Experimental values obtained for each evaluated variable (FA, SFC, SAFA, MUFA, PUFA, fat, protein, ash, moisture, crude fibre) were expressed as mean ± standard deviation. The differences of these values between CCN 51, ICS 6 and optimal chocolate were determined by analysis of variance (p<0.05) and Student-t test for moisture and fat content of cacao paste obtained from CCN 51 and ICS 6. A simple regression method was applied to investigate the relationship between SFC profile and temperature. All statistical analyses were performed using the STATGRAPHICS Plus® programme.

RESULTS

The proximal chemical composition of cacao beans (Table 1) showed a fat content of 43.6% ± 0.12% and 45.8% ± 0.05% for CCN 51 and ICS 6, respectively. In paste, a fat content of 49.35% ± 0.30% and 52.50% ± 0.11% on a wet basis was observed and 50.43% ± 0.31% and 53.01% ± 0.11% fat content on a dry basis, respectively. Lastly, the proximal analysis of the 'optimal chocolate' paste (CCN 51 :ICS 6 ratio of 1:9, 70% cacao) defined on a wet basis showed a moisture and fat content of 1.60% ± 0.22% and 34.56% ± 0.03% (Table 1) and a fat content on a dry basis of 35.11% ± 0.03%; this helped in determining the integral lipid fraction of the FA profile.

Table 1 Proximal analysis (g/100g): calories (Cal/100g) in cacao beans and paste, i.e. CCN 51, ICS 6 and the “optimal chocolate” 

Components Cacao beans Optimal chocolate
CCN 51 ICS 6
Moisture 6.7 ± 0.1b 6.8 ± 0.1c 1.6 ± 0.0a
Fat 43.6 ± 0.1b 45.8 ± 0.1c 34.6 ± 0.0a
Protein 13.7 ± 0.3c 12.6 ± 0.1b 11.7 ± 0.0a
Ash 3.0 ± 0.0b 3.3 ± 0.0c 2.6 ± 0.0a
Crude fibre 5.4 ± 0.0c 4.5 ± 0.0b 3.6 ± 0.0a
Carbohydrate 33.0 ± 0.1b 31.5 ± 0.0a 49.5 ± 0.0c
Calorias 579.2b 588.8c 555.9a
Cacao pastes
Components CCN 51 ICS 6
Moisture 2.2 ± 0.0a 1.0 ± 0.0b
Fat, wb 49.4 ± 0.3a 52.5 ± 0.1b
Fat, db 50.4 ± 0.3a 53.0 ± 0.1b

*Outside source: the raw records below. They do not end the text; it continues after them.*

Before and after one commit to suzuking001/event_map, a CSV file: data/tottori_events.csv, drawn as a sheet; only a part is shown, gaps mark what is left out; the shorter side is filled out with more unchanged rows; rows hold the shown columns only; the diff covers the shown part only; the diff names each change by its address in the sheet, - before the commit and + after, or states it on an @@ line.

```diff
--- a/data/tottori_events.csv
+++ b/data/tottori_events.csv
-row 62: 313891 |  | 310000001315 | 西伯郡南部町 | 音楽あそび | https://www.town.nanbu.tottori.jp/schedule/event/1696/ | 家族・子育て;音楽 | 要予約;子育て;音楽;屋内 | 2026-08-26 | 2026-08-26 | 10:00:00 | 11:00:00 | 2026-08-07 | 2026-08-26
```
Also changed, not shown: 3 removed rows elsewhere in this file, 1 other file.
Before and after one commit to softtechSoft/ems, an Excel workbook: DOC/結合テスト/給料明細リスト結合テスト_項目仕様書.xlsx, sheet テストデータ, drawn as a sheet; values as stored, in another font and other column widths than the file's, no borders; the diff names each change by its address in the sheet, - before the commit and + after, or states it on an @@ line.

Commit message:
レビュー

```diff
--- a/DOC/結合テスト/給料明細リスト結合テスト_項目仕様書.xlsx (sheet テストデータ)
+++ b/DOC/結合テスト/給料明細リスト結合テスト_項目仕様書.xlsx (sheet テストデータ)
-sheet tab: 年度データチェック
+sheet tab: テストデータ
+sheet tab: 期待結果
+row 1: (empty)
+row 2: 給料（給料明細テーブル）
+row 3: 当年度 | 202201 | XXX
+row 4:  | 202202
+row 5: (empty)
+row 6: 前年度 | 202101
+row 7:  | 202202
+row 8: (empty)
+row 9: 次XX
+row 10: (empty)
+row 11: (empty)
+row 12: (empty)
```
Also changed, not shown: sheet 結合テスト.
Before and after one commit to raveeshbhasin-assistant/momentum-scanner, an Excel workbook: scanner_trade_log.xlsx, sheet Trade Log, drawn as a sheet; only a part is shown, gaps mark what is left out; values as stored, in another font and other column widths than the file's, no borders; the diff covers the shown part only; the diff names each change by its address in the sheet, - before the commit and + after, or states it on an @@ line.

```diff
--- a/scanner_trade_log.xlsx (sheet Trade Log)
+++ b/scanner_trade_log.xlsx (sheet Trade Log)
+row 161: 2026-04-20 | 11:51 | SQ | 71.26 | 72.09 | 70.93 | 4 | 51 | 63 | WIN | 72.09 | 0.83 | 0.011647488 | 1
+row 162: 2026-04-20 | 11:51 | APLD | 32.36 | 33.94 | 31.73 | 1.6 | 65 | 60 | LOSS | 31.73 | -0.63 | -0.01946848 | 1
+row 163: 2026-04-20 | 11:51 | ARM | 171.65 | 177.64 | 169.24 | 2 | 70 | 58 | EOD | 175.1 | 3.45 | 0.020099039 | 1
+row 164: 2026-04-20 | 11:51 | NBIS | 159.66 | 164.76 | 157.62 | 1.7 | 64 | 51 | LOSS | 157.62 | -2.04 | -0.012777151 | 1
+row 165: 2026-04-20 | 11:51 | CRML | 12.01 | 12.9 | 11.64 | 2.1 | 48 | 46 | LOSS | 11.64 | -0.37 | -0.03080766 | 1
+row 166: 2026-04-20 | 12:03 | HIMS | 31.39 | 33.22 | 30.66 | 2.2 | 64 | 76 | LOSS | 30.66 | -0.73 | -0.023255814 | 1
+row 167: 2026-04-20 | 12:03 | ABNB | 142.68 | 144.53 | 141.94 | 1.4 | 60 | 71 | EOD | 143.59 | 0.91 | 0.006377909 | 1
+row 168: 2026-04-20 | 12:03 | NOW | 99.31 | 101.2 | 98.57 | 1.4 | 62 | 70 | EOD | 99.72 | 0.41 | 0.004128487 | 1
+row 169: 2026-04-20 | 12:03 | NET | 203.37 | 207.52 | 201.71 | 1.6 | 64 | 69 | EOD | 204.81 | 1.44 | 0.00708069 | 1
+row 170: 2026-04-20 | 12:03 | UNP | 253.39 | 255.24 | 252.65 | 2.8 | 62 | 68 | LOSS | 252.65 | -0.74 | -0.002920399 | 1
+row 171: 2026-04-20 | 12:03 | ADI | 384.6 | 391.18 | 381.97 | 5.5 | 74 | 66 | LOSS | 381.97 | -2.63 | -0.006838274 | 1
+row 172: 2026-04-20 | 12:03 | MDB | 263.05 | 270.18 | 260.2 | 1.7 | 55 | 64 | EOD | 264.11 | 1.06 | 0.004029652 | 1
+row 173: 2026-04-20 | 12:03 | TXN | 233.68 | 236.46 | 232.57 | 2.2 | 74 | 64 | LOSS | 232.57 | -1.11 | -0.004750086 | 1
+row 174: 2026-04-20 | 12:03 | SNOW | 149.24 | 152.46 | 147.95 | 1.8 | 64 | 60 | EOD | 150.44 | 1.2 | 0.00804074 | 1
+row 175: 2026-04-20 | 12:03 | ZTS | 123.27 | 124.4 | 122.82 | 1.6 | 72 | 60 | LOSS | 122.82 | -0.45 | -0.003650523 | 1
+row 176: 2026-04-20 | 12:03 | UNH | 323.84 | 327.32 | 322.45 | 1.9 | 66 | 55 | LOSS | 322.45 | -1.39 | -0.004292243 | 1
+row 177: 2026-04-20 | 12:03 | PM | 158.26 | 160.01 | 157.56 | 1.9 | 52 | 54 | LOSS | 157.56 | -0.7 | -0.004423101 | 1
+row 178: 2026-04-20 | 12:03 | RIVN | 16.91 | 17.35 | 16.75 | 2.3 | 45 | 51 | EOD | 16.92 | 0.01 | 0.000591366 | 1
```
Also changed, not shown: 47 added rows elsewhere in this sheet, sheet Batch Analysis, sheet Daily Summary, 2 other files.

Values are expressed as mean ± standard deviation (n= 3). Different letters in the same row indicates significant differences (p≤ 0.05) from low to high in alphabetical order.

The FA profile and SFC of the cacao butter from the cacao beans and “optimal chocolate” are shown in table 2 and table 3. Values were expressed at 100% of the lipid composition to compare the values of FA among the countries in South America and globally and shows the ratios of S/U and n6:n3 for the “optimal chocolate”. The SFC models of cacao butter from the cacao beans and 'optimal chocolate' are shown in figure 1.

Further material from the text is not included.